And this raised the question. Am I trying too hard to look youthful, or have I crossed into the old-and-bold-won’t-be-told phase of clothes shopping? Mostly I fear looking like I got trapped in the Tommy Bahama outlet store with Prue Leith as my stylist.
It is of course a dress featuring parrots rather than a dress made by parrots. I’d imagine parrots to be a bit shite as dressmakers due to their poor sewing skills. Hard with those claws to thread the needle. Never mind trying to shove a camel through the eye of a needle just to prove a spurious religious point, try watching a parrot trying to get a thimble on.
But yeah, it’s a parrot themed print as you can see from the photo. I ordered it yesterday from Trashy Diva where it was described as a ‘1940s style novelty tropical print’ which should have been warning enough. Not because I don’t like parrots. I’m particularly fond of the African grey, especially the swearing ones that were recently in the news. In fact, that would have been a great dress — grey parrots and the words ‘Fat Twat’ in a nice swirly font that makes you look twice to see if you read it right.
But I’m having a bit of buyer’s remorse over this dress. I’ve always had a great fear of reaching an age where I lose my sense of taste. [Tries to expunge thoughts of covid-19 infection-related taste loss] I mean my innate sense of…oh god I hate to say style because that sounds poncy and hard to back up with solid evidence. A rotating series of black t-shirts from Primark and the same jeans with fake zipper pockets that I’ve been wearing for the last 10 years doesn’t really count as a capsule wardrobe.
Post-menopause there’s been a lot to worry about. Fortunately, the urge to climb Kilimanjaro has dissipated in favor of a nice walk around the lake. But we’re now looking at painting the bathroom and upgrading our courtyard which means that an MFA and starting some sort of home-based business can’t be far behind. Supposedly post-menopause women become less visible and less fanciable/fuckable to the general population and so perhaps this explains the draw towards the bold novelty print. Can’t see me? Well, can you see me and my parrots now? It manages to attract and repel at the same time.

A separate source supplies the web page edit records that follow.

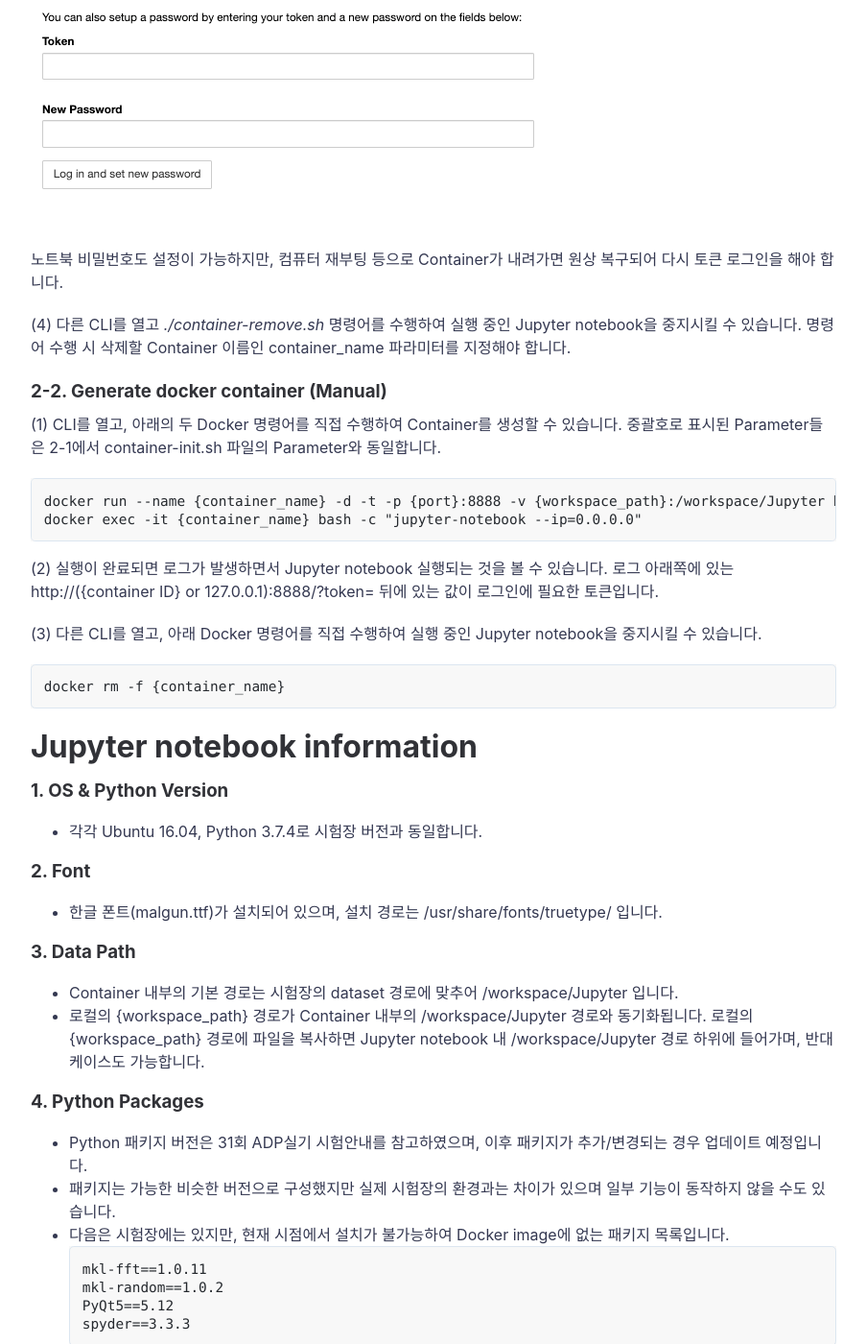
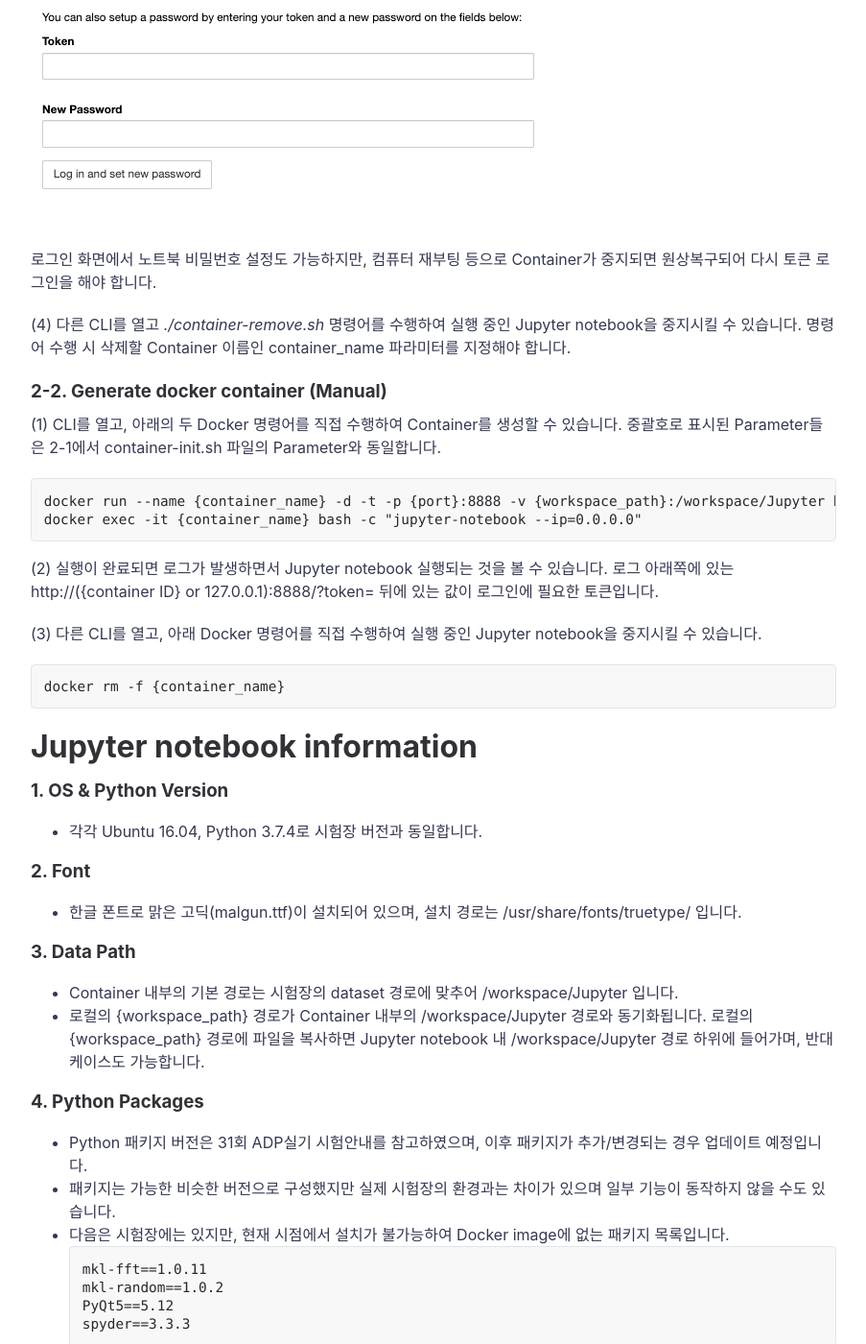
Before and after one commit to hjben/hjben.github.io, a Jekyll site: the page built from _posts/2023-11-25-adp-docker.md, in a window 1280 px wide and 1400 px high, scrolled down 2596 px. Shown: the whole window at 96% size, without its empty margins (188-1091 px from the left). Built offline with Jekyll 4.4.1, drawn with Linux system fonts in a browser that asks for light colours; nearby versions of some CDN libraries; comment, search, counter and statistics services are not loaded.

Commit message:
Update 2023-11-25-adp-docker.md

```diff
--- a/_posts/2023-11-25-adp-docker.md
+++ b/_posts/2023-11-25-adp-docker.md
@@ -43,7 +43,7 @@ e.g.
 <br><br> Jupyter notebook 접속은 웹 브라우저에 접속한 후 localhost:{사용자 지정 포트}로 할 수 있습니다. <br><br>
 <img src ="https://raw.githubusercontent.com/hjben/hjben.github.io/master/_img/adp-docker/notebook-main.png" alt="notebook-main">
 
-<br> 노트북 비밀번호도 설정이 가능하지만, 컴퓨터 재부팅 등으로 Container가 내려가면 원상 복구되어 다시 토큰 로그인을 해야 합니다.
+<br> 로그인 화면에서 노트북 비밀번호 설정도 가능하지만, 컴퓨터 재부팅 등으로 Container가 중지되면 원상복구되어 다시 토큰 로그인을 해야 합니다.
 
 (4) 다른 CLI를 열고 _./container-remove.sh_ 명령어를 수행하여 실행 중인 Jupyter notebook을 중지시킬 수 있습니다. 명령어 수행 시 삭제할 Container 이름인 container_name 파라미터를 지정해야 합니다.
 
@@ -68,7 +68,7 @@ docker rm -f {container_name}
 - 각각 Ubuntu 16.04, Python 3.7.4로 시험장 버전과 동일합니다.
 
 ### 2. Font
-- 한글 폰트(malgun.ttf)가 설치되어 있으며, 설치 경로는 /usr/share/fonts/truetype/ 입니다.
+- 한글 폰트로 맑은 고딕(malgun.ttf)이 설치되어 있으며, 설치 경로는 /usr/share/fonts/truetype/ 입니다.
 
 ### 3. Data Path
 - Container 내부의 기본 경로는 시험장의 dataset 경로에 맞추어 /workspace/Jupyter 입니다.
```
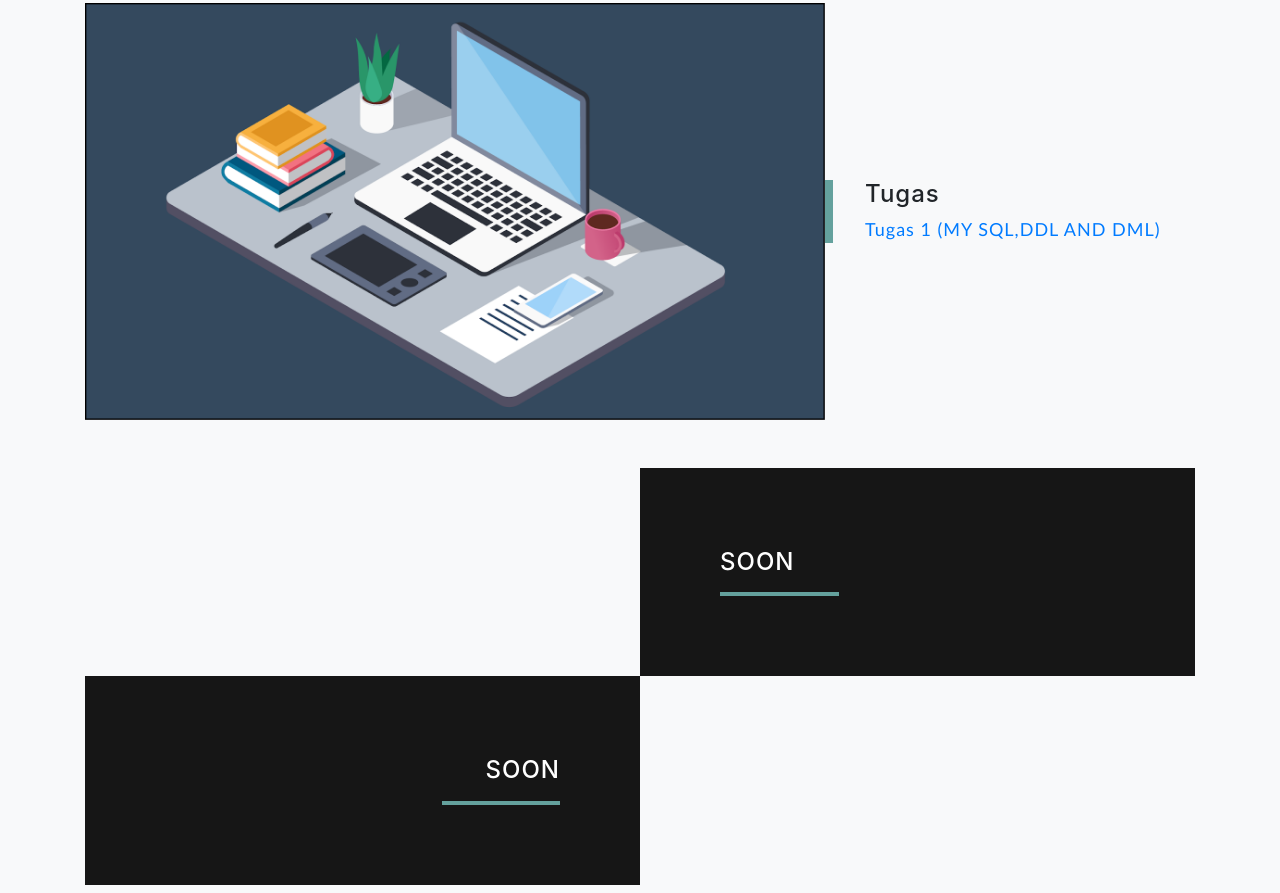
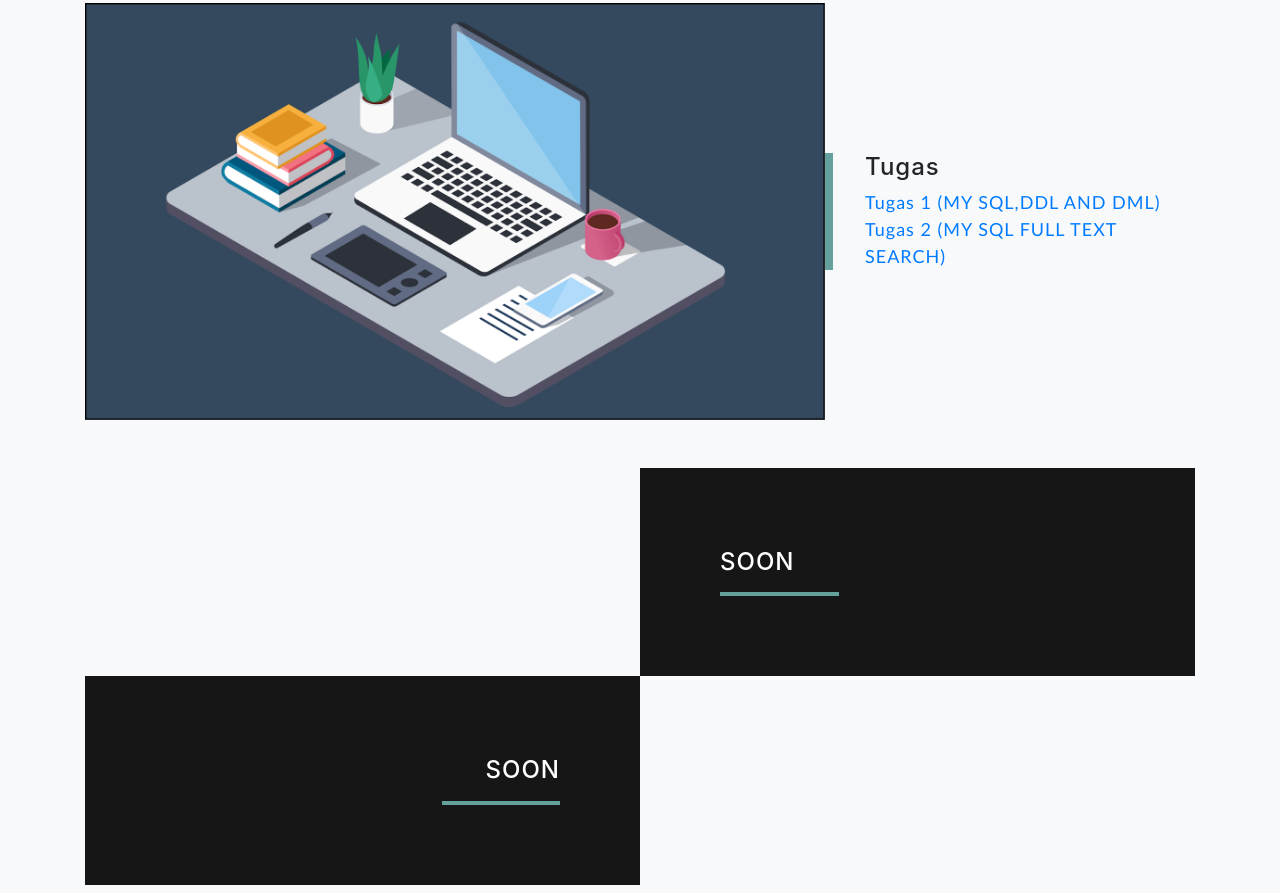
Before and after one commit to L200170006/L200170006.github.io, a website with bundled scripts: page database/index.html in a window 1280 px wide. Shown: the part 1307-2200 px from the top of the page. Built offline with nearby package versions, Linux system fonts and the light colour scheme.

Commit message:
Update index.html

```diff
--- a/database/index.html
+++ b/database/index.html
@@ -131,7 +131,8 @@ background-color: inherit;
           <div class="featured-text text-center text-lg-left">
             <h4>Tugas</h4>
             <p class="text-black-50 mb-0"><a href="mysql.html" target="_blank"><font size="4" face="calibri" color="">Tugas 1 (MY SQL,DDL AND DML)</font></p>
-          </div>
+          <p class="text-black-50 mb-0"><a href="mytext.html" target="_blank"><font size="4" face="calibri" color="">Tugas 2 (MY SQL FULL TEXT SEARCH)</font></p>
+		</div>
         </div>
       </div>
 
```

When you’re younger you can get away with this kind of thing. Which is of course why Trashy Diva has pictured a lovely young lass in my parrot dress. The kind of lass that couldn’t give a toss about wearing high heels and open toes on uneven ground. The one who hasn’t quite worked out that hats can generally stay on by themselves. The one with wrists so skinny that she can apparently wear CD’s as bracelets, which may be a subtle warning to purchasers — if a camel is more likely to pass through a needle held by a parrot in a thimble than your wrist is to get through a CD, then maybe reconsider, love?
Truth is that like any piece of clothing labeled as high-waisted, the rules are just different if you’re 25 rather than 55. And can the high-waist/mom jeans please go away? Also, when the hell is someone going to release a Queen’s Gambit inspired clothing range?
So now I wait for the parrot dress to arrive. Will I return it?
Or will it stay hung up until we go to Florida next year and someone 20 years older than me compliments me on my colorful costume? Yes, I’ll tell them, I’m auditioning for Parrots of Penzance and they won’t get the joke and will scour the local paper for news of the production opening.
Audrey Hepburn was 63 when she died but I don’t think she started wearing tropical or jungle-themed prints when she hit her mid-50s. Why can’t I be happy in capri pants and a boatneck top that shows off my collarbones?
Fortunately, I have just offset the parrot dilemma by also purchasing this scarlet red crinoline petticoat. I may never ever wear it but seeing it stick out of my wardrobe makes me stupidly happy. It somehow feels more representative of how I want to be seen. Flouncy to look at but stiff to touch? No, I’m thinking more smoldering hot under the surface and just waiting to be discovered.